Types of steel and alloys
We currently produce knives with three different types of steel in the blade:
1. Carbon steel, so-called C100 steel, alloyed with 1% carbon. Usually 58-60 HRC
2. Laminate steel (laminated steel) as per AISI O1 with approx 1% carbon in the core. 58-60 HRC
3. Stainless steel, 12C27. Usually 56-58 HRC
All non stainless steel blades will oxidise (rust) and be affected by damp and corrosive environments. It is therefore advisable to dry the knife and preferably oil the blade after use. Clean and dry the blade with care to avoid personal injury. Some knife owners even go as far as to create their own patina to make the blade less sensitive to rust.
A patina can easily be forced by sticking the knife into fruit for a few hours or simply treating the blade with hot vinegar.
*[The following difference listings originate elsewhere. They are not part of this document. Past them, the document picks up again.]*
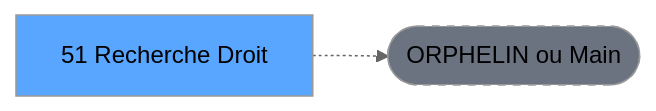
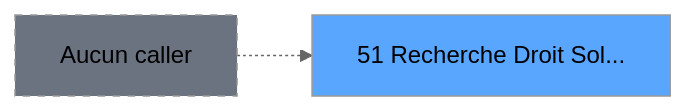
One commit to thonyAGP/magic-migration changed the second of 3 diagrams in .openspec/specs/ADH-IDE-51.md. Above: the diagram before and after it, drawn with Mermaid (neutral theme). The commit also changed other lines of this file and 311 other files, not shown here.

````diff
--- a/.openspec/specs/ADH-IDE-51.md
+++ b/.openspec/specs/ADH-IDE-51.md
@@ -121,8 +143,8 @@
 ```mermaid
 graph LR
-    T[51 Recherche Droit]
-    ORPHAN([ORPHELIN ou Main])
-    T -.-> ORPHAN
-    style T fill:#58a6ff,color:#000
-    style ORPHAN fill:#6b7280,stroke-dasharray: 5 5
+    T51[51 Recherche Droit Sol...]
+    style T51 fill:#58a6ff
+    NONE[Aucun caller]
+    NONE -.-> T51
+    style NONE fill:#6b7280,stroke-dasharray: 5 5
 ```
````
You can find several good tips and advice on the subject on internet knife forums in general and on YouTube in particular.
Please note however that forcing a patina is always done at the owner’s own initiative and risk.
Knives in carbon and laminate steel must not be washed in a dishwasher under any circumstances. The aggressive dishwasher etergent will react very badly with the blade.
Knives with stainless steel blades do not require any special rust prevention care. However, get into the habit of always rinsing the blade under hot running water, preferably with mild detergent and then wipe dry, if the knife is dirty after use. Even if the blade is stainless steel, you can get salt spots etc. that can be difficult to remove if left. Stainless steel knives ought not be washed in a dishwasher.
The aggressive dishwasher detergent has a clearly adverse effect on the blade while sharp knives can damage the fittings inside the dishwasher during the washing programme.
There is also a greater risk of personal injury from a sharp knife when loading and unloading dishwashers. However, the high temperature of the dishwasher will not cause a problem. We know, for instance, that our knives are used in post mortems and then sterilised in hospital autoclaves that run at up to 120°C.
Our Bushcraft Black has a carbon steel blade with a black scratch resistant surface finish that protects against rust almost as well as our stainless steel blades. The 3.2 mm thick blade on our Bushcraft Black is annealed slightly more to 56-58 HRC to better withstand stress on the blade when batoning. The edge angle is therefore slightly greater (~27°) to stand up to tough treatment better.
The axe contains boron steel, 52-54 HRC. Boron steel oxidises as readily as other carbon steels and should be cared for accordingly, i.e. as advised for carbon steel and laminate steel (see above).
Honing or grinding knife blades that have lost their sharpness requires knowledge and experience.
Sharpening the knife blade with a fine whetstone (carbon steel and laminate steel only) or a diamond sharpener (all types of knife) can be learnt quite quickly, although it always takes a certain amount of practice. Always work at the same angle the blade was originally ground to, usually 23°, but this can vary depending on the model of knife.
If you wish to use a knife sharpening machine, we recommend Nirey machines.
For food knives, we also recommend sharpening machines from Nirey.
It is absolutely crucial to sharpen cold, i.e. using water to cool the edge to avoid compromising the blade’s tempering (hardening and annealing). If the edge has turned blue or discoloured, this is a sign of overheating. Polishing away such discolouring will not help, you will only be sweeping the visible evidence under the carpet.
Never use carbide type edge sharpeners where you draw the edge along a V shape as they remove a lot of the metal.
All prices are in AUD.